Last week, Speaker John Boehner dashed hopes that the House would vote on immigration bills anytime soon. Kim Matos, from Campaign for Community Change, accuses Boehner of lacking “political will and courage” and says the fallout will affect the entire Republican caucus. Matos says GOP House members should expect “relentless and constant confrontations that will escalate until they agree to support immigration reform.”

Those targeted include a pair of California Republicans who co-signed a Democratic bill that includes a path to citizenship. Jeff Denham and David Valadao, both of the Central Valley, have been lobbying their GOP colleagues on immigration reform.
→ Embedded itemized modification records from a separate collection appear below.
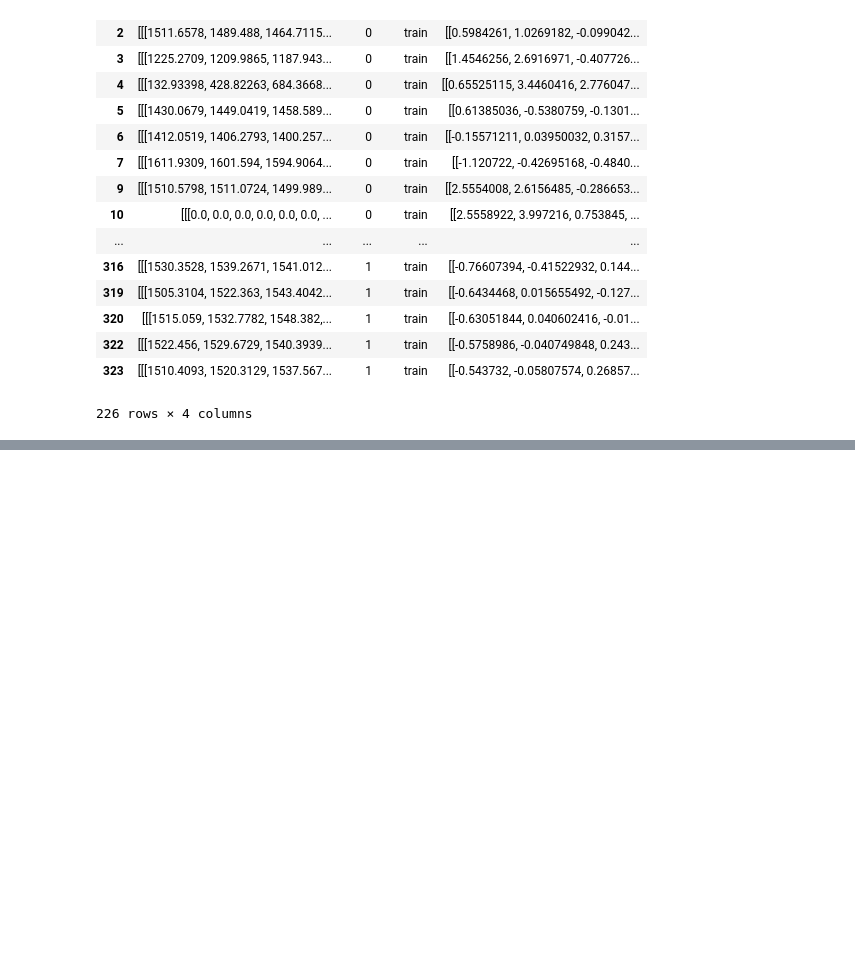
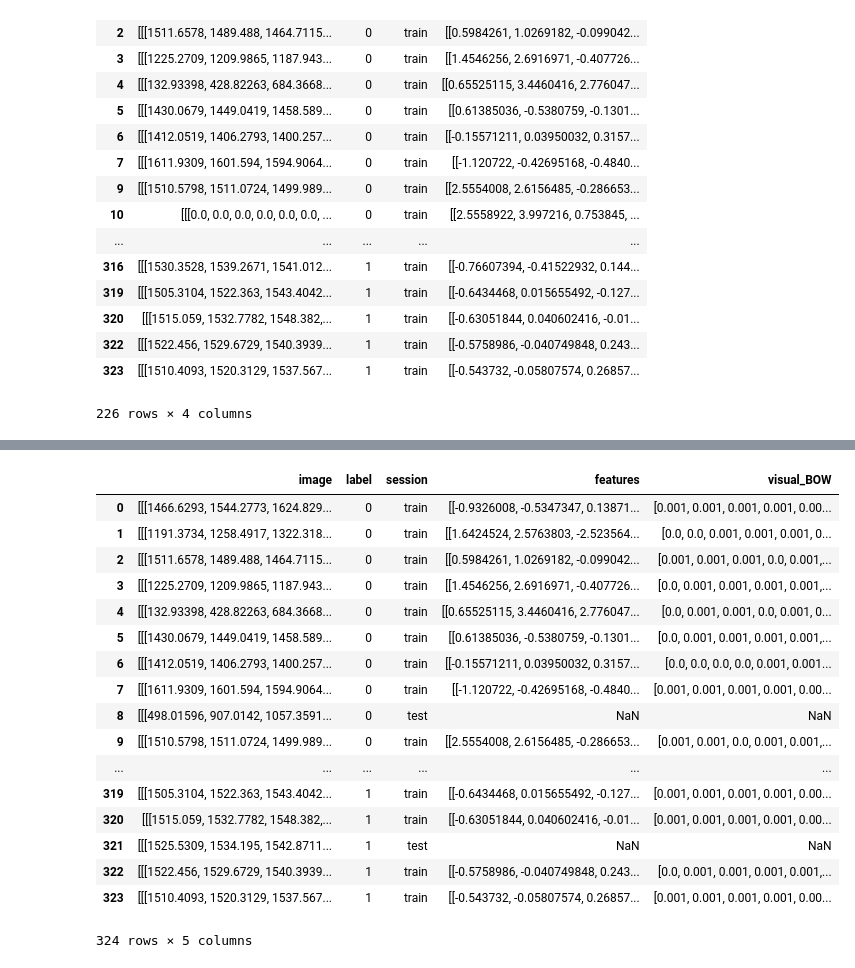
Before and after one commit to ZAKAUDD/pfca, a Jupyter notebook: ssl-postprocessing.ipynb, the cells around one changed output, grey strips where cells are left out. Drawn from its saved outputs; the diff is of its cells as text; code cells hidden in the pictures; blank space fills up the shorter version.

Commit message:
Visual BOW Implementation Done

```diff
--- a/ssl-postprocessing.ipynb
+++ b/ssl-postprocessing.ipynb
@@ -1338,0 +1310,21 @@ for i in range(len()):
+# %%
+datas
+# %% [output]
+|  | image | label | session | features | visual_BOW |
+| 0 | [[[1466.6293, 1544.2773, 1624.829... | 0 | train | [[-0.9326008, -0.5347347, 0.13871... | [0.001, 0.001, 0.001, 0.001, 0.00... |
+| 1 | [[[1191.3734, 1258.4917, 1322.318... | 0 | train | [[1.6424524, 2.5763803, -2.523564... | [0.0, 0.0, 0.001, 0.001, 0.001, 0... |
+| 2 | [[[1511.6578, 1489.488, 1464.7115... | 0 | train | [[0.5984261, 1.0269182, -0.099042... | [0.001, 0.001, 0.001, 0.0, 0.001,... |
+| 3 | [[[1225.2709, 1209.9865, 1187.943... | 0 | train | [[1.4546256, 2.6916971, -0.407726... | [0.0, 0.001, 0.001, 0.001, 0.001,... |
+| 4 | [[[132.93398, 428.82263, 684.3668... | 0 | train | [[0.65525115, 3.4460416, 2.776047... | [0.0, 0.001, 0.001, 0.0, 0.001, 0... |
+| 5 | [[[1430.0679, 1449.0419, 1458.589... | 0 | train | [[0.61385036, -0.5380759, -0.1301... | [0.0, 0.001, 0.001, 0.001, 0.001,... |
+| 6 | [[[1412.0519, 1406.2793, 1400.257... | 0 | train | [[-0.15571211, 0.03950032, 0.3157... | [0.0, 0.0, 0.0, 0.0, 0.001, 0.001... |
+| 7 | [[[1611.9309, 1601.594, 1594.9064... | 0 | train | [[-1.120722, -0.42695168, -0.4840... | [0.001, 0.001, 0.001, 0.001, 0.00... |
+| 8 | [[[498.01596, 907.0142, 1057.3591... | 0 | test | NaN | NaN |
+| 9 | [[[1510.5798, 1511.0724, 1499.989... | 0 | train | [[2.5554008, 2.6156485, -0.286653... | [0.001, 0.001, 0.0, 0.001, 0.001,... |
+| ... | ... | ... | ... | ... | ... |
+| 319 | [[[1505.3104, 1522.363, 1543.4042... | 1 | train | [[-0.6434468, 0.015655492, -0.127... | [0.001, 0.001, 0.001, 0.001, 0.00... |
+| 320 | [[[1515.059, 1532.7782, 1548.382,... | 1 | train | [[-0.63051844, 0.040602416, -0.01... | [0.001, 0.001, 0.001, 0.001, 0.00... |
+| 321 | [[[1525.5309, 1534.195, 1542.8711... | 1 | test | NaN | NaN |
+| 322 | [[[1522.456, 1529.6729, 1540.3939... | 1 | train | [[-0.5758986, -0.040749848, 0.243... | [0.0, 0.001, 0.001, 0.001, 0.001,... |
+| 323 | [[[1510.4093, 1520.3129, 1537.567... | 1 | train | [[-0.543732, -0.05807574, 0.26857... | [0.001, 0.001, 0.001, 0.001, 0.00... |
+324 rows × 5 columns
```
Also changed, not shown: parts of 27 cells of this notebook.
Nevertheless, Matos says they’ll be targeted as well. “No Republican is safe.”

Denham and Valadao are both in highly competitive re-election races in districts where Democrats are the majority among registered voters.. Even though both have been leaders in their party on immigration reform, it may not pay off in November.
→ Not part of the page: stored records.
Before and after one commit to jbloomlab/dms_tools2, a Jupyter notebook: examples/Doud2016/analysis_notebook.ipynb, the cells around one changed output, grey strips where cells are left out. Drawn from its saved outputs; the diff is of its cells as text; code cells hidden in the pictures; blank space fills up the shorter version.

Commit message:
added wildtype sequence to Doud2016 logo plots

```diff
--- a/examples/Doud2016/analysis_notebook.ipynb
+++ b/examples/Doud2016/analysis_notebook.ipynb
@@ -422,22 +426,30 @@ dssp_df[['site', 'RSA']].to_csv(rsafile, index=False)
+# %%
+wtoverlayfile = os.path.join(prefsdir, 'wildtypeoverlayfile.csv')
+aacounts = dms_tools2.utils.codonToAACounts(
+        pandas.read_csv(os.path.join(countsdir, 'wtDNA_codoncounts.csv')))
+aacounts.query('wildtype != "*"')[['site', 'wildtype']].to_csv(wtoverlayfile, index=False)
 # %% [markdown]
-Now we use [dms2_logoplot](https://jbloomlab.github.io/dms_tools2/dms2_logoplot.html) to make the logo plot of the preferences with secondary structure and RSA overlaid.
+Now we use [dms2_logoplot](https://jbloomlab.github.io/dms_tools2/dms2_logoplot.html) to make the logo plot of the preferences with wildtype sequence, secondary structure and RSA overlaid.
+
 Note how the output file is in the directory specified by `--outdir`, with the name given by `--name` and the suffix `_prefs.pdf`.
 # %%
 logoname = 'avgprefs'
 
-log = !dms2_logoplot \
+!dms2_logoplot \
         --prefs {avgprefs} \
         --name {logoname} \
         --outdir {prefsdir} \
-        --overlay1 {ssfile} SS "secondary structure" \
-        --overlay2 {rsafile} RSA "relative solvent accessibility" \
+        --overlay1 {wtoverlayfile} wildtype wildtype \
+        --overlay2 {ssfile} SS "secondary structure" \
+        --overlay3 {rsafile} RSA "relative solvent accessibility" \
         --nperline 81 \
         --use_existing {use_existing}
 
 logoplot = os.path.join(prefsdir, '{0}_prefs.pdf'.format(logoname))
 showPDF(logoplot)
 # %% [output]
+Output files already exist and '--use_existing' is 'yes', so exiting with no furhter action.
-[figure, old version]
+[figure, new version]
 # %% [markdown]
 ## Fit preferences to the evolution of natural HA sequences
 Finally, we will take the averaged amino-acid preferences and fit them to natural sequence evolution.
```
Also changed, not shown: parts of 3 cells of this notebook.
Marc Sandelow, who teaches political science at the University of California DC Center, says many voters “won’t appreciate the distinction” from the rest of the GOP, which has backed away from immigration reform. He adds that “most voters who feel strongly about immigration reform and citizenship are voting Democratic anyway.”

Another Central Valley Republican, Devin Nunes of Fresno, says the strategy of immigration activists has been counter-productive. He blames them for stalling immigration legislation, saying “they killed it.”

The immigration coalition, however, will not target a Democrat who broke with his party to support Republicans on legalization. Democrats have been firm that they’ll accept nothing less than a path to citizenship. Chula Vista freshman Juan Vargas says if the House majority GOP insists there’s no way that citizenship will pass, then Democrats are "just fooling ourselves.”

That stance got Vargas’ hand slapped by Democratic leadership. But Frank Sharry, head of the pro-reform group America’s Voice, says Vargas won’t be punished by immigration activists, because “the people who are stopping a majority from expressing its will in the House of Representatives are the Republicans.”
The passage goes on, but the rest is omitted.